*Work required*. Without the pictures, repeat all of the data exactly as it appears below.

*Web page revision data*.
============================================================

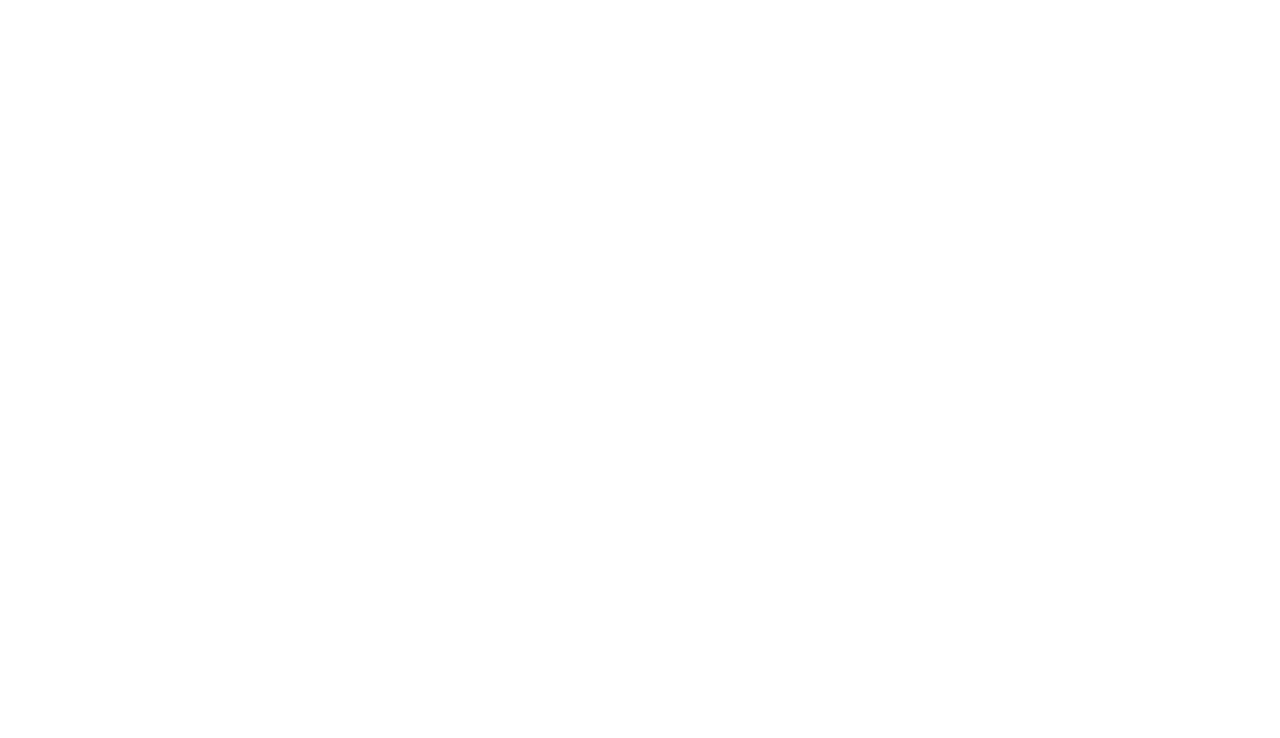
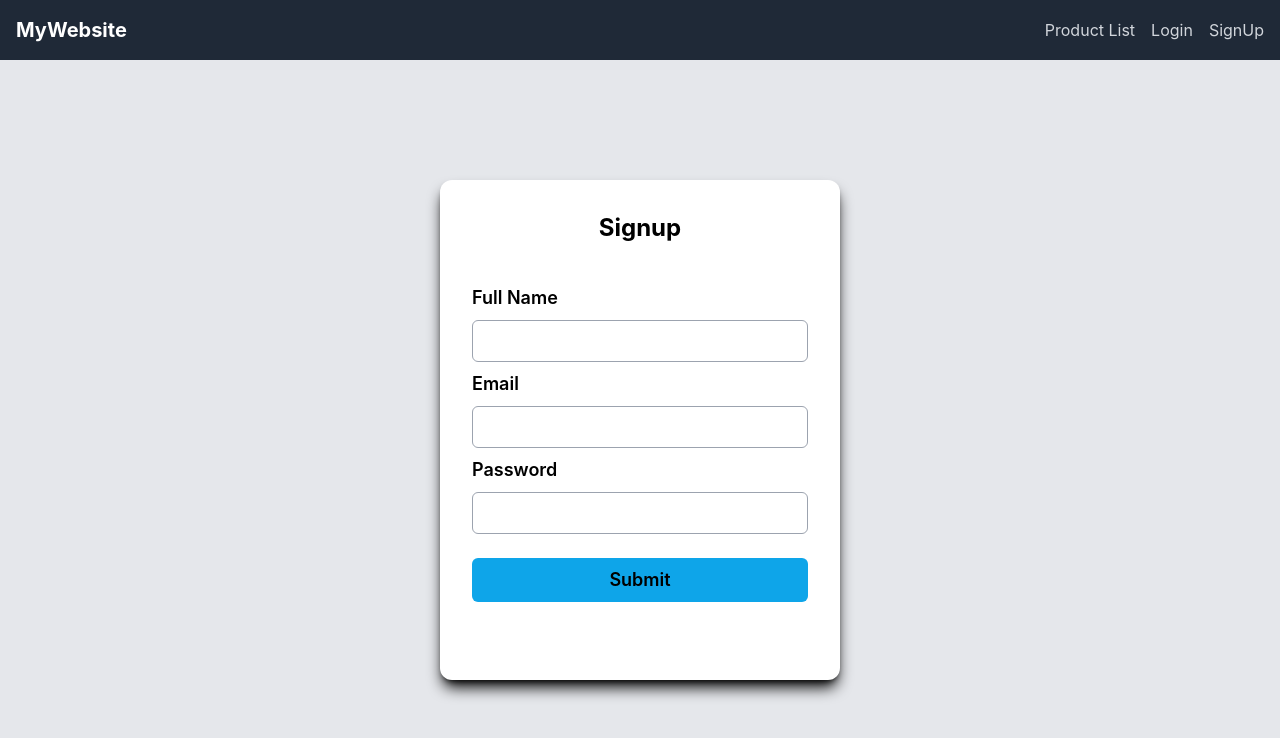
Before and after one commit to mehbooblilla/e-commerce-frontend, a React (Create React App) app: page /signup in a window 1280 px wide. Before the commit this address had no page. Shown: the top 738 px of the page. Built offline with nearby package versions, Linux system fonts and the light colour scheme.

Commit message:
create signup and login pages

```diff
--- a/package.json
+++ b/package.json
@@ -9,6 +9,7 @@
     "antd": "^5.18.3",
     "react": "^18.3.1",
     "react-dom": "^18.3.1",
+    "react-hook-form": "^7.52.1",
     "react-router-dom": "^6.24.0",
     "react-scripts": "5.0.1",
     "web-vitals": "^2.1.4"
--- a/src/Components/Layout.jsx
+++ b/src/Components/Layout.jsx
@@ -1,19 +1,20 @@
 import React from 'react'
 import Sidebar from './Sidebar'
 import { Outlet } from 'react-router-dom';
+import Navbar from './Navbar';
 const Layout = () => {
 
   return (
     <div className='flex w-full h-[100vh]'>
-        <div className='w-1/5'>
+        {/* <div className='w-1/5'>
         <Sidebar/>
         </div>
-
-       <div className='flex flex-col w-4/5 h-full'>
-        <header className='bg-gray-500 h-24'>
-            header
+        */}
+       <div className='flex flex-col w-full h-full'>
+        <header className=''>
+            <Navbar/>
         </header>
-       <main className='bg-red-400 h-full'>
+       <main className='bg-gray-200 h-full'>
        <Outlet />
        </main>
 
--- a/src/Components/Navbar.jsx
+++ b/src/Components/Navbar.jsx
@@ -1,9 +1,20 @@
 import React from 'react'
+import { Link } from 'react-router-dom';
 
 const Navbar = () => {
   return (
-    <div>Navbar</div>
-  )
+    <nav className="bg-gray-800 p-4">
+      <div className="container mx-auto flex justify-between items-center">
+        <div className="text-white text-xl font-bold">MyWebsite</div>
+        <div className="space-x-4">
+          <Link to={'/products'} className="text-gray-300 hover:text-white">Product List</Link>
+          <Link to={'/login'} className="text-gray-300 hover:text-white">Login</Link>
+          <Link to={'/signup'} className="text-gray-300 hover:text-white">SignUp</Link>
+
+        </div>
+      </div>
+    </nav>
+  );
 }
 
 export default Navbar
--- a/src/Components/routes/MainRoutes.jsx
+++ b/src/Components/routes/MainRoutes.jsx
@@ -1,16 +1,19 @@
 import React from 'react'
 import { BrowserRouter as Router, Route, Routes } from 'react-router-dom';
-import About from '../../Pages/About';
-import Home from '../../Pages/Home';
 import Layout from '../Layout';
+import Login from '../../Pages/Login';
+import Signup from '../../Pages/Signup';
+import Products from '../../Pages/Products';
 const MainRoutes = () => {
   return (
 
     <Router>
       <Routes>
       <Route path="/" element={<Layout />}>
-          <Route index element={<Home />} />
-          <Route path="about" element={<About />} />
+          <Route index element={<Login />} />
+          <Route path="login" element={<Login />} />
+          <Route path="signup" element={<Signup />} />
+          <Route path="products" element={<Products />} />
         </Route>
       </Routes>
 
--- a/src/Pages/About.jsx
+++ /dev/null
@@ -1,9 +0,0 @@
-import React from 'react'
-
-const About = () => {
-  return (
-    <div>About</div>
-  )
-}
-
-export default About
--- a/src/Pages/Home.jsx
+++ /dev/null
@@ -1,9 +0,0 @@
-import React from 'react'
-
-const Home = () => {
-  return (
-    <div>Home</div>
-  )
-}
-
-export default Home
--- /dev/null
+++ b/src/Pages/Login.jsx
@@ -0,0 +1,41 @@
+import React from "react";
+import { useForm } from "react-hook-form";
+
+const Login = () => {
+  const {
+    register,
+    handleSubmit,
+    watch,
+    formState: { errors },
+  } = useForm();
+  const onSubmit = data => console.log(data);
+
+  return (
+    <div className="w-full h-full flex justify-center items-center">
+      <div className="w-[400px] min-h-[500px] h-auto bg-white shadow-lg shadow-black rounded-xl">
+        <div className="flex  flex-col items-center gap-10 p-8  h-full">
+          <h1 className="flex text-2xl font-bold">Login</h1>
+          <form onSubmit={handleSubmit(onSubmit)} className="gap-2 flex flex-col w-full">
+
+            <div className="gap-2 flex flex-col">
+            <label htmlFor="" className="text-lg font-semibold">Email</label>
+            <input  {...register("email",{ required: true })} type="email" className="flex border border-gray-400 p-2 outline-none rounded-md"/>
+            {errors.email && <span className="text-red-800">Email is required</span>}
+            </div>
+            <div className="gap-2 flex flex-col">
+            <label htmlFor="" className="text-lg font-semibold">Password</label>
+            <input  {...register("password",{ required: true })} type="password"  className="flex border border-gray-400 p-2 outline-none rounded-md"/>
+            {errors.password && <span className="text-red-800">Password is required</span>}
+            </div>
+
+
+
+            <input type="submit" className="bg-sky-500 p-2 rounded-md text-lg font-semibold mt-4" />
+          </form>
+        </div>
+      </div>
+    </div>
+  );
+};
+
+export default Login;
--- /dev/null
+++ b/src/Pages/Products.jsx
@@ -0,0 +1,9 @@
+import React from 'react'
+
+const Products = () => {
+  return (
+    <div>Products</div>
+  )
+}
+
+export default Products
--- /dev/null
+++ b/src/Pages/Signup.jsx
@@ -0,0 +1,45 @@
+import React from "react";
+import { useForm } from "react-hook-form";
+
+const Signup = () => {
+  const {
+    register,
+    handleSubmit,
+    watch,
+    formState: { errors },
+  } = useForm();
+  const onSubmit = data => console.log(data);
+
+  return (
+    <div className="w-full h-full flex justify-center items-center">
+      <div className="w-[400px] min-h-[500px] h-auto bg-white shadow-lg shadow-black rounded-xl">
+        <div className="flex  flex-col items-center gap-10 p-8  h-full">
+          <h1 className="flex text-2xl font-bold">Signup</h1>
+          <form onSubmit={handleSubmit(onSubmit)} className="gap-2 flex flex-col w-full">
+            <div className="gap-2 flex flex-col">
+            <label htmlFor="" className="text-lg font-semibold">Full Name</label>
+            <input  {...register("name",{ required: true })} className="flex border border-gray-400 p-2 outline-none rounded-md"/>
+            {errors.name && <span className="text-red-800 ">Name is required</span>}
+            </div>
+            <div className="gap-2 flex flex-col">
+            <label htmlFor="" className="text-lg font-semibold">Email</label>
+            <input  {...register("email",{ required: true })} type="email" className="flex border border-gray-400 p-2 outline-none rounded-md"/>
+            {errors.email && <span className="text-red-800">Email is required</span>}
+            </div>
+            <div className="gap-2 flex flex-col">
+            <label htmlFor="" className="text-lg font-semibold">Password</label>
+            <input  {...register("password",{ required: true })} type="password"  className="flex border border-gray-400 p-2 outline-none rounded-md"/>
+            {errors.password && <span className="text-red-800">Password is required</span>}
+            </div>
+
+
+
+            <input type="submit" className="bg-sky-500 p-2 rounded-md text-lg font-semibold mt-4" />
+          </form>
+        </div>
+      </div>
+    </div>
+  );
+};
+
+export default Signup;
```
Also changed, not shown: 1 other file (tests, documents, lock files or other folders).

============================================================

*Solution for this problem*.
Before and after one commit to mehbooblilla/e-commerce-frontend, a React (Create React App) app: page /signup in a window 1280 px wide. Before the commit this address had no page. Shown: the top 738 px of the page. Built offline with nearby package versions, Linux system fonts and the light colour scheme.

Commit message:
create signup and login pages

```diff
--- a/package.json
+++ b/package.json
@@ -9,6 +9,7 @@
     "antd": "^5.18.3",
     "react": "^18.3.1",
     "react-dom": "^18.3.1",
+    "react-hook-form": "^7.52.1",
     "react-router-dom": "^6.24.0",
     "react-scripts": "5.0.1",
     "web-vitals": "^2.1.4"
--- a/src/Components/Layout.jsx
+++ b/src/Components/Layout.jsx
@@ -1,19 +1,20 @@
 import React from 'react'
 import Sidebar from './Sidebar'
 import { Outlet } from 'react-router-dom';
+import Navbar from './Navbar';
 const Layout = () => {
 
   return (
     <div className='flex w-full h-[100vh]'>
-        <div className='w-1/5'>
+        {/* <div className='w-1/5'>
         <Sidebar/>
         </div>
-
-       <div className='flex flex-col w-4/5 h-full'>
-        <header className='bg-gray-500 h-24'>
-            header
+        */}
+       <div className='flex flex-col w-full h-full'>
+        <header className=''>
+            <Navbar/>
         </header>
-       <main className='bg-red-400 h-full'>
+       <main className='bg-gray-200 h-full'>
        <Outlet />
        </main>
 
--- a/src/Components/Navbar.jsx
+++ b/src/Components/Navbar.jsx
@@ -1,9 +1,20 @@
 import React from 'react'
+import { Link } from 'react-router-dom';
 
 const Navbar = () => {
   return (
-    <div>Navbar</div>
-  )
+    <nav className="bg-gray-800 p-4">
+      <div className="container mx-auto flex justify-between items-center">
+        <div className="text-white text-xl font-bold">MyWebsite</div>
+        <div className="space-x-4">
+          <Link to={'/products'} className="text-gray-300 hover:text-white">Product List</Link>
+          <Link to={'/login'} className="text-gray-300 hover:text-white">Login</Link>
+          <Link to={'/signup'} className="text-gray-300 hover:text-white">SignUp</Link>
+
+        </div>
+      </div>
+    </nav>
+  );
 }
 
 export default Navbar
--- a/src/Components/routes/MainRoutes.jsx
+++ b/src/Components/routes/MainRoutes.jsx
@@ -1,16 +1,19 @@
 import React from 'react'
 import { BrowserRouter as Router, Route, Routes } from 'react-router-dom';
-import About from '../../Pages/About';
-import Home from '../../Pages/Home';
 import Layout from '../Layout';
+import Login from '../../Pages/Login';
+import Signup from '../../Pages/Signup';
+import Products from '../../Pages/Products';
 const MainRoutes = () => {
   return (
 
     <Router>
       <Routes>
       <Route path="/" element={<Layout />}>
-          <Route index element={<Home />} />
-          <Route path="about" element={<About />} />
+          <Route index element={<Login />} />
+          <Route path="login" element={<Login />} />
+          <Route path="signup" element={<Signup />} />
+          <Route path="products" element={<Products />} />
         </Route>
       </Routes>
 
--- a/src/Pages/About.jsx
+++ /dev/null
@@ -1,9 +0,0 @@
-import React from 'react'
-
-const About = () => {
-  return (
-    <div>About</div>
-  )
-}
-
-export default About
--- a/src/Pages/Home.jsx
+++ /dev/null
@@ -1,9 +0,0 @@
-import React from 'react'
-
-const Home = () => {
-  return (
-    <div>Home</div>
-  )
-}
-
-export default Home
--- /dev/null
+++ b/src/Pages/Login.jsx
@@ -0,0 +1,41 @@
+import React from "react";
+import { useForm } from "react-hook-form";
+
+const Login = () => {
+  const {
+    register,
+    handleSubmit,
+    watch,
+    formState: { errors },
+  } = useForm();
+  const onSubmit = data => console.log(data);
+
+  return (
+    <div className="w-full h-full flex justify-center items-center">
+      <div className="w-[400px] min-h-[500px] h-auto bg-white shadow-lg shadow-black rounded-xl">
+        <div className="flex  flex-col items-center gap-10 p-8  h-full">
+          <h1 className="flex text-2xl font-bold">Login</h1>
+          <form onSubmit={handleSubmit(onSubmit)} className="gap-2 flex flex-col w-full">
+
+            <div className="gap-2 flex flex-col">
+            <label htmlFor="" className="text-lg font-semibold">Email</label>
+            <input  {...register("email",{ required: true })} type="email" className="flex border border-gray-400 p-2 outline-none rounded-md"/>
+            {errors.email && <span className="text-red-800">Email is required</span>}
+            </div>
+            <div className="gap-2 flex flex-col">
+            <label htmlFor="" className="text-lg font-semibold">Password</label>
+            <input  {...register("password",{ required: true })} type="password"  className="flex border border-gray-400 p-2 outline-none rounded-md"/>
+            {errors.password && <span className="text-red-800">Password is required</span>}
+            </div>
+
+
+
+            <input type="submit" className="bg-sky-500 p-2 rounded-md text-lg font-semibold mt-4" />
+          </form>
+        </div>
+      </div>
+    </div>
+  );
+};
+
+export default Login;
--- /dev/null
+++ b/src/Pages/Products.jsx
@@ -0,0 +1,9 @@
+import React from 'react'
+
+const Products = () => {
+  return (
+    <div>Products</div>
+  )
+}
+
+export default Products
--- /dev/null
+++ b/src/Pages/Signup.jsx
@@ -0,0 +1,45 @@
+import React from "react";
+import { useForm } from "react-hook-form";
+
+const Signup = () => {
+  const {
+    register,
+    handleSubmit,
+    watch,
+    formState: { errors },
+  } = useForm();
+  const onSubmit = data => console.log(data);
+
+  return (
+    <div className="w-full h-full flex justify-center items-center">
+      <div className="w-[400px] min-h-[500px] h-auto bg-white shadow-lg shadow-black rounded-xl">
+        <div className="flex  flex-col items-center gap-10 p-8  h-full">
+          <h1 className="flex text-2xl font-bold">Signup</h1>
+          <form onSubmit={handleSubmit(onSubmit)} className="gap-2 flex flex-col w-full">
+            <div className="gap-2 flex flex-col">
+            <label htmlFor="" className="text-lg font-semibold">Full Name</label>
+            <input  {...register("name",{ required: true })} className="flex border border-gray-400 p-2 outline-none rounded-md"/>
+            {errors.name && <span className="text-red-800 ">Name is required</span>}
+            </div>
+            <div className="gap-2 flex flex-col">
+            <label htmlFor="" className="text-lg font-semibold">Email</label>
+            <input  {...register("email",{ required: true })} type="email" className="flex border border-gray-400 p-2 outline-none rounded-md"/>
+            {errors.email && <span className="text-red-800">Email is required</span>}
+            </div>
+            <div className="gap-2 flex flex-col">
+            <label htmlFor="" className="text-lg font-semibold">Password</label>
+            <input  {...register("password",{ required: true })} type="password"  className="flex border border-gray-400 p-2 outline-none rounded-md"/>
+            {errors.password && <span className="text-red-800">Password is required</span>}
+            </div>
+
+
+
+            <input type="submit" className="bg-sky-500 p-2 rounded-md text-lg font-semibold mt-4" />
+          </form>
+        </div>
+      </div>
+    </div>
+  );
+};
+
+export default Signup;
```
Also changed, not shown: 1 other file (tests, documents, lock files or other folders).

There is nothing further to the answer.